[Extracted entries Boundary: Start]
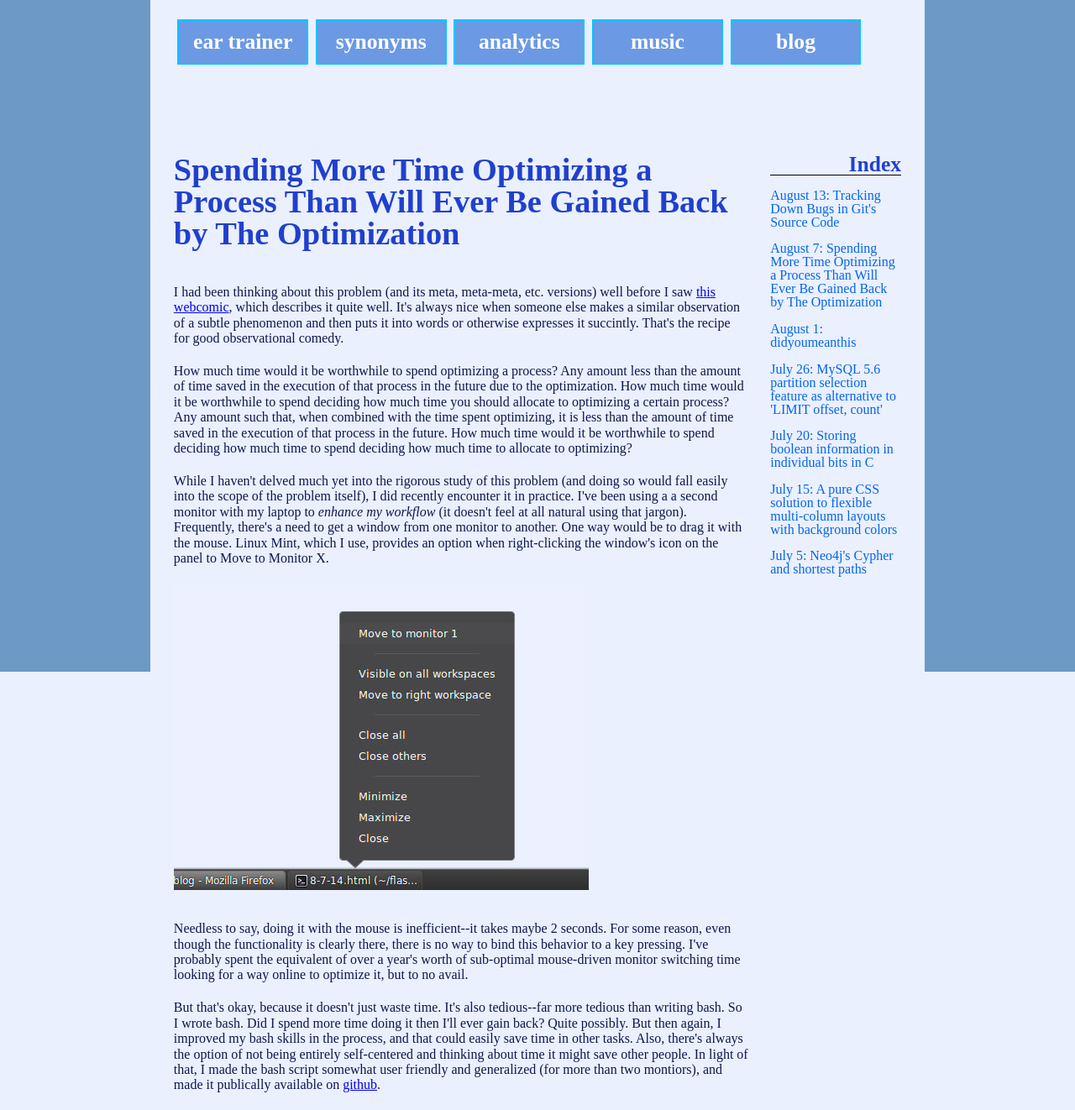
After one commit to ntowbinj/flasksite, a Flask app: template FlaskApp/templates/blogs/8-7-14.html in a window 1280 px wide. The commit adds this page. Shown: the whole page at 84% size. Run offline with Flask 2, Linux system fonts and the light colour scheme; the template is opened without the code that fills it, so the values that code supplies are empty.

Commit message:
new blog

```diff
--- a/FlaskApp/static/css/blog.css
+++ b/FlaskApp/static/css/blog.css
@@ -16,6 +16,12 @@
 #columnright li{
     margin: 10% 0;
 }
+#columnleft p{
+    margin-bottom: 3%;
+}
+#columnleft img{
+    margin-bottom: 5%;
+}
 #columnright a:hover{
     text-decoration: underline;
     color: #3333ff;
--- a/FlaskApp/templates/blog.html
+++ b/FlaskApp/templates/blog.html
@@ -23,6 +23,7 @@
         <h3>Index</h3>
         <ul>
             <li><a href="/blog/8-13-14">August 13: Tracking Down Bugs in Git's Source Code</a></li>
+            <li><a href="/blog/8-7-14">August 7: Spending More Time Optimizing a Process Than Will Ever Be Gained Back by The Optimization</a></li>
             <li><a href="/blog/8-1-14">August 1: didyoumeanthis</a></li>
             <li><a href="/blog/7-26-14">July 26: MySQL 5.6 partition selection feature as alternative to 'LIMIT offset, count'</a></li>
             <li><a href="/blog/7-20-14">July 20: Storing boolean information in individual bits in C</a></li>
--- /dev/null
+++ b/FlaskApp/templates/blogs/8-7-14.html
@@ -0,0 +1,15 @@
+{% extends "blog.html" %}
+{% block post %}
+<h2>Spending More Time Optimizing a Process Than Will Ever Be Gained Back by The Optimization</h2>
+
+<p>I had been thinking about this problem (and its meta, meta-meta, etc. versions) well before I saw <a href="http://xkcd.com/1205/">this webcomic</a>, which describes it quite well.  It's always nice when someone else makes a similar observation of a subtle phenomenon and then puts it into words or otherwise expresses it succintly. That's the recipe for good observational comedy.
+</p>
+<p>How much time would it be worthwhile to spend optimizing a process? Any amount less than the amount of time saved in the execution of that process in the future due to the optimization.  How much time would it be worthwhile to spend deciding how much time you should allocate to optimizing a certain process?  Any amount such that, when combined with the time spent optimizing, it is less than the amount of time saved in the execution of that process in the future.  How much time would it be worthwhile to spend deciding how much time to spend deciding how much time to allocate to optimizing?
+
+<p>While I haven't delved much yet into the rigorous study of this problem (and doing so would fall easily into the scope of the problem itself), I did recently encounter it in practice.  I've been using a a second monitor with my laptop to <i>enhance my workflow</i> (it doesn't feel at all natural using that jargon).  Frequently, there's a need to get a window from one monitor to another.  One way would be to drag it with the mouse.  Linux Mint, which I use, provides an option when right-clicking the window's icon on the panel to Move to Monitor X.
+</p>
+<img src="{{ url_for('static', filename='img/move_monitor.jpg') }}"></img>
+<p>Needless to say, doing it with the mouse is inefficient--it takes maybe 2 seconds.  For some reason, even though the functionality is clearly there, there is no way to bind this behavior to a key pressing.  I've probably spent the equivalent of over a year's worth of sub-optimal mouse-driven monitor switching time looking for a way online to optimize it, but to no avail.
+</p>
+<p>But that's okay, because it doesn't just waste time.  It's also tedious--far more tedious than writing bash.  So I wrote bash.  Did I spend more time doing it then I'll ever gain back?  Quite possibly.  But then again, I improved my bash skills in the process, and that could easily save time in other tasks.  Also, there's always the option of not being entirely self-centered and thinking about time it might save other people.  In light of that, I made the bash script somewhat user friendly and generalized (for more than two montiors), and made it publically available on <a href="https://github.com/ntowbinj/switch-monitor">github</a>.
+{% endblock %}
```
Also changed, not shown: FlaskApp/static/img/move_monitor.jpg (added).
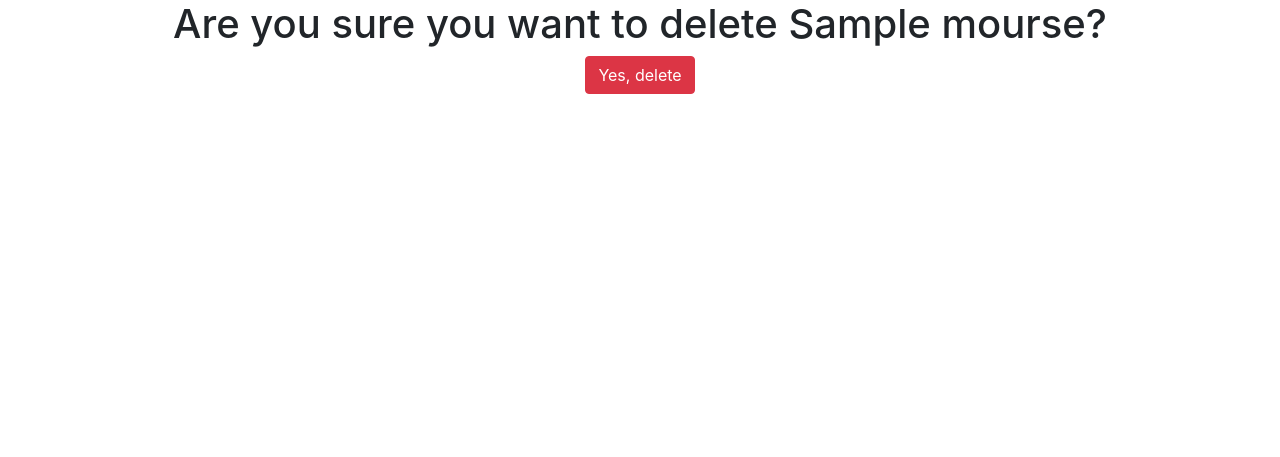
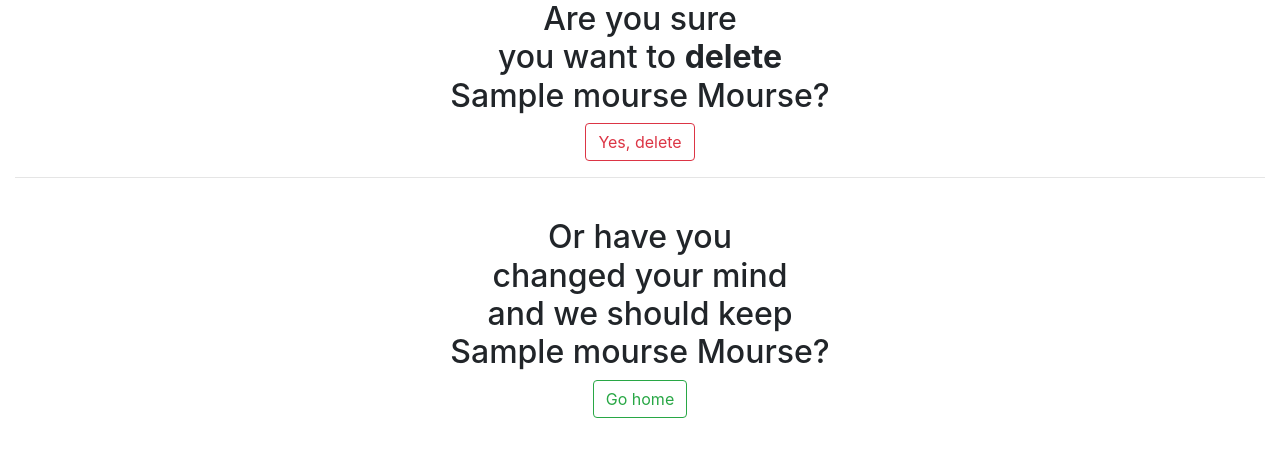
Before and after one commit to DarishkaAMS/Dj_Rest_Projects-Mourse_catalog, a Django app: a page that uses my_mourse/templates/my_mourse/mourse_delete.html in a window 1280 px wide. Shown: the part 56-513 px from the top of the page. Run offline with Django 3.2, Linux system fonts and the light colour scheme; a user stored in the database is signed in; tables that the repository leaves empty hold one stand-in row (values such as "Sample post").

Commit message:
Style delete page

```diff
--- a/my_mourse/templates/my_mourse/mourse_delete.html
+++ b/my_mourse/templates/my_mourse/mourse_delete.html
@@ -2,9 +2,18 @@
 
 {% block content %}
 
-<h1> Are you sure you want to delete {{ object.title }}? </h1>
-
-<form method="POST"> {% csrf_token %}
-    <button class="btn btn-danger"> Yes, delete </button>
+<h2> Are you sure <br/> you want to <strong> delete </strong> <br/> {{ object.title }} Mourse? </h2>
+        {% if mourse.image %}
+            <img src="{{ mourse.image.url }}" class="card-img-top"/>
+        {% endif %}
+<form method="POST">
+    {% csrf_token %}
+    <button class="btn btn-outline-danger my-2 my-sm-0"> Yes, delete </button>
 </form>
+<hr>
+<br>
+<div>
+    <h2> Or have you <br/> changed your mind <br/> and we should keep <br/> {{ object.title }} Mourse? </h2>
+    <a class="btn btn-outline-success my-2 my-sm-0" href="{% url 'mourse_home' %}" role="button"> Go home </a>
+</div>
 {% endblock %}
--- a/my_mourse/templates/my_mourse/mourse_page_detail.html
+++ b/my_mourse/templates/my_mourse/mourse_page_detail.html
@@ -7,9 +7,8 @@
         {% if request.user.is_authenticated %}
             {% if request.user.is_staff %}
                 <div class="col-12">
-                    <a href="{{ object.get_edit_url }}"> Edit </a>
-                    <a href="{{ object.get_delete_url }}"> Delete </a>
-
+                    <a class="btn btn-outline-success my-2 my-sm-0" role="button" href="{{ object.get_edit_url }}"> Edit </a>
+                    <a class="btn btn-outline-danger my-2 my-sm-0" role="button" href="{{ object.get_delete_url }}"> Delete </a>
                 </div>
             {% endif %}
         {% endif %}
```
[Extracted entries Boundary: End]
Problem statement:
For each line above that contains the word "static", copy that line.

Result for this task:
--- a/FlaskApp/static/css/blog.css
+++ b/FlaskApp/static/css/blog.css
+<img src="{{ url_for('static', filename='img/move_monitor.jpg') }}"></img>
Also changed, not shown: FlaskApp/static/img/move_monitor.jpg (added).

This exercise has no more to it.